Go through the data and retrieve each line that includes the string "ipynb".

■ **Input data**
· · · · · · ·

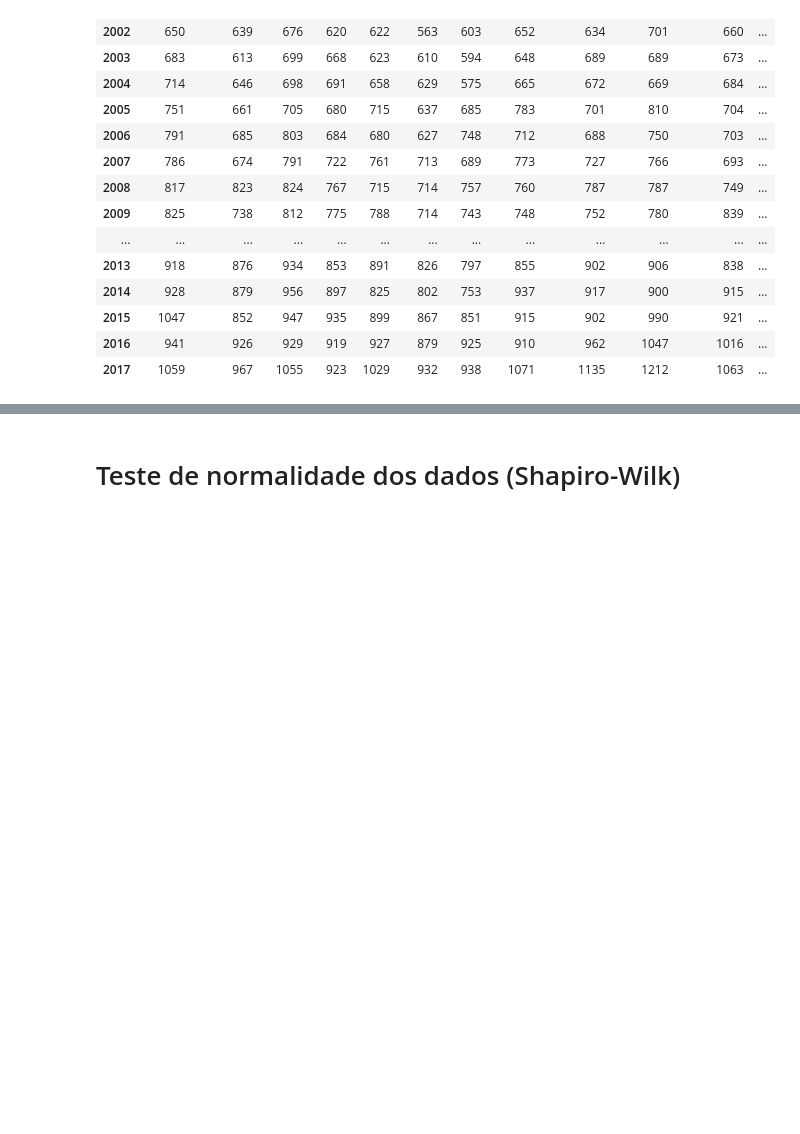
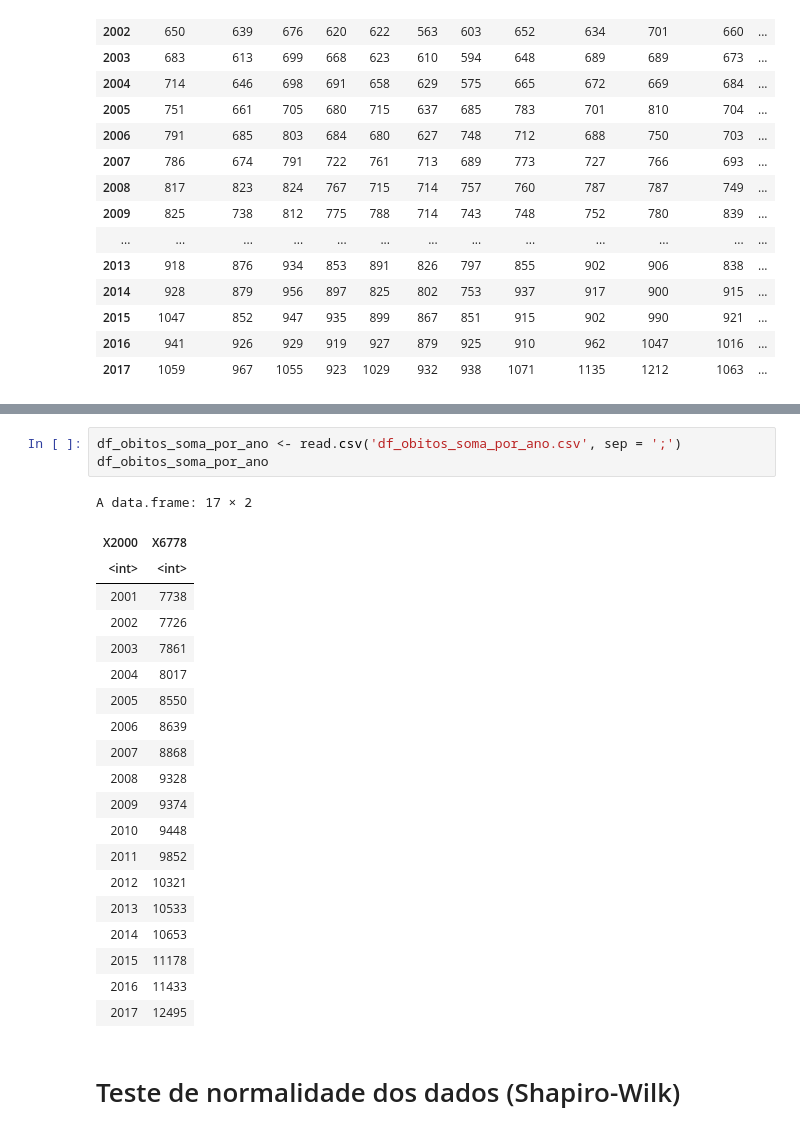
Before and after one commit to jamissonfreitas/IN1119, a Jupyter notebook: analise_mes_ano_testes.ipynb, the cells around one changed output, grey strips where cells are left out. Drawn from its saved outputs; the diff is of its cells as text; blank space fills up the shorter version.

```diff
--- a/analise_mes_ano_testes.ipynb
+++ b/analise_mes_ano_testes.ipynb
@@ -56,3 +113,27 @@ A data.frame: 18 × 12
+# %%
+df_obitos_soma_por_ano <- read.csv('df_obitos_soma_por_ano.csv', sep = ';')
+df_obitos_soma_por_ano
+# %% [output]
+A data.frame: 17 × 2
+| X2000 | X6778 |
+| <int> | <int> |
+| 2001 | 7738 |
+| 2002 | 7726 |
+| 2003 | 7861 |
+| 2004 | 8017 |
+| 2005 | 8550 |
+| 2006 | 8639 |
+| 2007 | 8868 |
+| 2008 | 9328 |
+| 2009 | 9374 |
+| 2010 | 9448 |
+| 2011 | 9852 |
+| 2012 | 10321 |
+| 2013 | 10533 |
+| 2014 | 10653 |
+| 2015 | 11178 |
+| 2016 | 11433 |
+| 2017 | 12495 |
 # %% [markdown]
 # Teste de normalidade dos dados (Shapiro-Wilk)
 # %%
```
Also changed, not shown: parts of 12 cells of this notebook.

· · · · · · ·

■ **Exercise output**
Before and after one commit to jamissonfreitas/IN1119, a Jupyter notebook: analise_mes_ano_testes.ipynb, the cells around one changed output, grey strips where cells are left out. Drawn from its saved outputs; the diff is of its cells as text; blank space fills up the shorter version.
--- a/analise_mes_ano_testes.ipynb
+++ b/analise_mes_ano_testes.ipynb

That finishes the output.